Perhaps the easiest place to start a history of the vampire is the differentiation between the folkloric vampire and the fictional vampire.

The Folkloric Vampire

Paul Barber warns that “if a typical vampire of folklore…were to come to your house this Halloween, you might open the door to encounter a plump Slavic fellow with long fingernails and a stubby beard, his mouth and left eye open, his face ruddy and swollen… [his] nose fallen in somewhat, the hair, beard, and nails grown, and new skin formed under the old” (a lovely phenomenon called ‘skin slippage’).[3] Other telltale signs of folkloric vamps are that people usually kill them with stakes (the act of which causes them to bleed and emanate ‘painful’ sounds); they like to attack cattle; they can regenerate;[4] and they bite.[5]

Regarding the origins of the folkloric vamp, Barber puts forth a forensic and socio-political argument. In short, Barber thinks that the idea of the folkloric vampire arose from the exhumation of decomposing bodies. These bodies normally have a little blood at their mouths, they get bloated, they smell, and they bleed when cut.[6] Barber believes that these bodies were likely scapegoats for society’s fears of plague or murder victims, whose bodies were buried in shallow graves (meaning that they decomposed faster).[7] When these ‘vampires’ were exhumed for inspection (which happened when a corpse was accused of being a vampire) and were ‘killed’ with stakes, it would be normal for a decomposing body to lack rigor mortis and also let out a painful sound, like the one mentioned previously. In reality, this sound is just the bloated body expelling methane.[8]
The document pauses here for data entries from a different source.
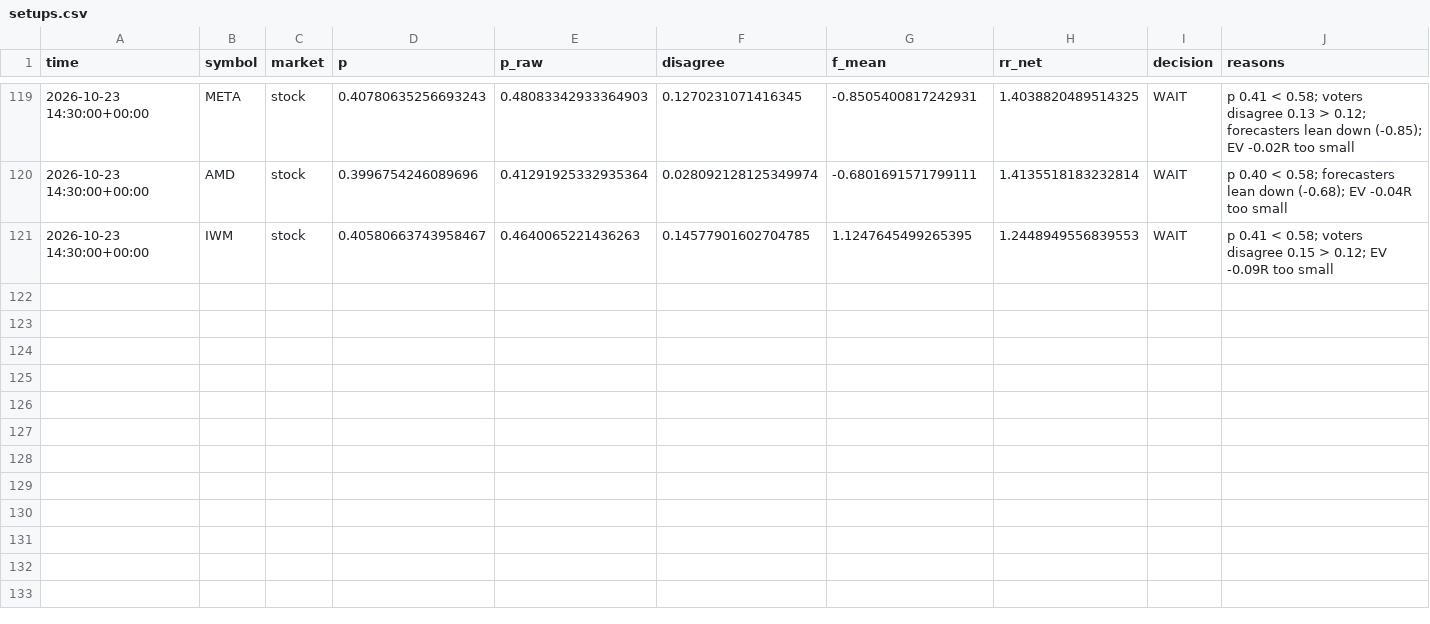
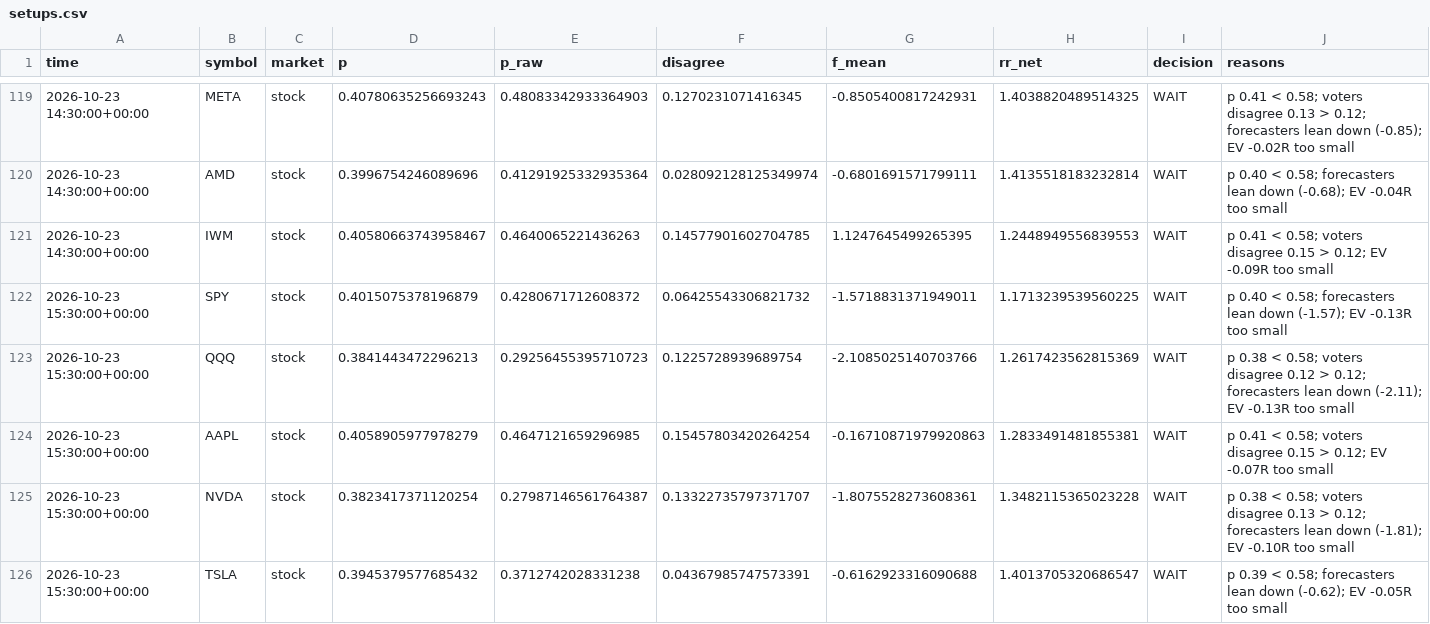
Before and after one commit to jaysantmyer-spec/ai-trader, a CSV file: data/setups.csv, drawn as a sheet; only a part is shown, gaps mark what is left out; rows hold the shown columns only; the diff covers the shown part only; the diff names each change by its address in the sheet, - before the commit and + after, or states it on an @@ line.

```diff
--- a/data/setups.csv
+++ b/data/setups.csv
+row 122: 2026-10-23 15:30:00+00:00 | SPY | stock | 0.4015075378196879 | 0.4280671712608372 | 0.06425543306821732 | -1.5718831371949011 | 1.1713239539560225 | WAIT | p 0.40 < 0.58; forecasters lean down (-1.57); EV -0.13R too small
+row 123: 2026-10-23 15:30:00+00:00 | QQQ | stock | 0.3841443472296213 | 0.29256455395710723 | 0.1225728939689754 | -2.1085025140703766 | 1.2617423562815369 | WAIT | p 0.38 < 0.58; voters disagree 0.12 > 0.12; forecasters lean down (-2.11); EV -0.13R too small
+row 124: 2026-10-23 15:30:00+00:00 | AAPL | stock | 0.4058905977978279 | 0.4647121659296985 | 0.15457803420264254 | -0.16710871979920863 | 1.2833491481855381 | WAIT | p 0.41 < 0.58; voters disagree 0.15 > 0.12; EV -0.07R too small
+row 125: 2026-10-23 15:30:00+00:00 | NVDA | stock | 0.3823417371120254 | 0.27987146561764387 | 0.13322735797371707 | -1.8075528273608361 | 1.3482115365023228 | WAIT | p 0.38 < 0.58; voters disagree 0.13 > 0.12; forecasters lean down (-1.81); EV -0.10R too small
+row 126: 2026-10-23 15:30:00+00:00 | TSLA | stock | 0.3945379577685432 | 0.3712742028331238 | 0.04367985747573391 | -0.6162923316090688 | 1.4013705320686547 | WAIT | p 0.39 < 0.58; forecasters lean down (-0.62); EV -0.05R too small
```
Also changed, not shown: 5 added rows and 3 edited cells elsewhere in this file, data/bars/AAPL.csv, data/bars/AMZN.csv, 16 other files.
The Fictional Vampire

The fictional vamp, on the other hand, is the pop culture phenomenon. These vampires are “power mad” and want “nothing less than to take over the world, with the aid of an army of subordinate vampires.”[9]

This fictional vamp is the creature to which the real-life disease porphyria can be (dubiously) linked. Porphyria is a term given to multiple diseases that involve “enzyme defects in the haem biosynthetic pathway.”[10] Coming from the Greek word πορφύρα (pronounced “por-FOO-ra”), meaning purple, porphyria sufferers usually have red- or purple-tinged urine. This discoloration is caused by an excess of porphyrins.[11] Porphyrins are “light-activated chemicals that can be used to combat ills including tumors and diseases of the eye.”[12] Porphyria is also the disease many think plagued King George III.[13]

The specific type of porphyria most link to vampires is congenital erythropoietic porphyria (CEP), otherwise known as Gunther’s Disease.[14] Roderick McEwin writes that “this extremely rare disease presents on first exposure to light . . . blistering [the] exposed skin,” and that the urine, teeth, and bones, all stained pink, fluoresce in ultraviolet light.[15] These symptoms would explain why we usually associate vampires with burning in the sun.

Regarding the blood-sucking behavior of typical (fictional) vampires, Lane writes that it is possible early scientists linked vampires to porphyria patients because, in principle, it is possible to relieve the symptoms of porphyria by drinking blood. Not all scholars buy this argument, however. Maranda et al argue that there is no “scientific explanation for why people with porphyria would benefit from drinking blood” and that true porphyria patients suffer from scarring, which does not complement the world’s perception of (fictional) vampires.[16]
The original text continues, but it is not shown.